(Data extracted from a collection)
* * * * * * *

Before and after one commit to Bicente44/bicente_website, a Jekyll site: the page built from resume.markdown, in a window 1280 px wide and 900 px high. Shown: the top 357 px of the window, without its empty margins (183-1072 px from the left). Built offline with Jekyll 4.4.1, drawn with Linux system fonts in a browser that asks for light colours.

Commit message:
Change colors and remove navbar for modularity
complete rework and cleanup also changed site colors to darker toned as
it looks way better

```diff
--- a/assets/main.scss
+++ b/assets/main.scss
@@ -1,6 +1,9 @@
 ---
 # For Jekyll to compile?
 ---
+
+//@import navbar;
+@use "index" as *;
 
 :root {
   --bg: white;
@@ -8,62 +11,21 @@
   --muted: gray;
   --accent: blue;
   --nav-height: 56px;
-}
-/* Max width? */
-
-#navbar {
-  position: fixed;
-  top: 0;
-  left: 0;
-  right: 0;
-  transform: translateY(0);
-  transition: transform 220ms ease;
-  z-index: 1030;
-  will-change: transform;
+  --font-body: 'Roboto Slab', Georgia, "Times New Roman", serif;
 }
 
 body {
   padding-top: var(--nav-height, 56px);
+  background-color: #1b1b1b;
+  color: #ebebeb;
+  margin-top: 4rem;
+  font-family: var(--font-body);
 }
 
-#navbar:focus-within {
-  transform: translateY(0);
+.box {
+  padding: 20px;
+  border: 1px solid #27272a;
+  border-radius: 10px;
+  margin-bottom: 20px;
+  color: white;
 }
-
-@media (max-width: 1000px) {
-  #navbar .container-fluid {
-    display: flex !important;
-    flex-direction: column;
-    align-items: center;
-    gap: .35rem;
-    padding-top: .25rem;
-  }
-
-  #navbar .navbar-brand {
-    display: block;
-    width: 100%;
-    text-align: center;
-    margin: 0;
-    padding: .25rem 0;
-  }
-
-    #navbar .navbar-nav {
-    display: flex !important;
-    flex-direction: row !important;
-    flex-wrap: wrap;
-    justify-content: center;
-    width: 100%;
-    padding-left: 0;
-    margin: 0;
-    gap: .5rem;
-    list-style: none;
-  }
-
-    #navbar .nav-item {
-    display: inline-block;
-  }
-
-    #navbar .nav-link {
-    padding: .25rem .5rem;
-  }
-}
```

* * * * * * *

__WHAT YOU SHOULD DO__
Nothing in the data above should change. Please copy it all.

__TASK ANSWER__
Before and after one commit to Bicente44/bicente_website, a Jekyll site: the page built from resume.markdown, in a window 1280 px wide and 900 px high. Shown: the top 357 px of the window, without its empty margins (183-1072 px from the left). Built offline with Jekyll 4.4.1, drawn with Linux system fonts in a browser that asks for light colours.

Commit message:
Change colors and remove navbar for modularity
complete rework and cleanup also changed site colors to darker toned as
it looks way better

```diff
--- a/assets/main.scss
+++ b/assets/main.scss
@@ -1,6 +1,9 @@
 ---
 # For Jekyll to compile?
 ---
+
+//@import navbar;
+@use "index" as *;
 
 :root {
   --bg: white;
@@ -8,62 +11,21 @@
   --muted: gray;
   --accent: blue;
   --nav-height: 56px;
-}
-/* Max width? */
-
-#navbar {
-  position: fixed;
-  top: 0;
-  left: 0;
-  right: 0;
-  transform: translateY(0);
-  transition: transform 220ms ease;
-  z-index: 1030;
-  will-change: transform;
+  --font-body: 'Roboto Slab', Georgia, "Times New Roman", serif;
 }
 
 body {
   padding-top: var(--nav-height, 56px);
+  background-color: #1b1b1b;
+  color: #ebebeb;
+  margin-top: 4rem;
+  font-family: var(--font-body);
 }
 
-#navbar:focus-within {
-  transform: translateY(0);
+.box {
+  padding: 20px;
+  border: 1px solid #27272a;
+  border-radius: 10px;
+  margin-bottom: 20px;
+  color: white;
 }
-
-@media (max-width: 1000px) {
-  #navbar .container-fluid {
-    display: flex !important;
-    flex-direction: column;
-    align-items: center;
-    gap: .35rem;
-    padding-top: .25rem;
-  }
-
-  #navbar .navbar-brand {
-    display: block;
-    width: 100%;
-    text-align: center;
-    margin: 0;
-    padding: .25rem 0;
-  }
-
-    #navbar .navbar-nav {
-    display: flex !important;
-    flex-direction: row !important;
-    flex-wrap: wrap;
-    justify-content: center;
-    width: 100%;
-    padding-left: 0;
-    margin: 0;
-    gap: .5rem;
-    list-style: none;
-  }
-
-    #navbar .nav-item {
-    display: inline-block;
-  }
-
-    #navbar .nav-link {
-    padding: .25rem .5rem;
-  }
-}
```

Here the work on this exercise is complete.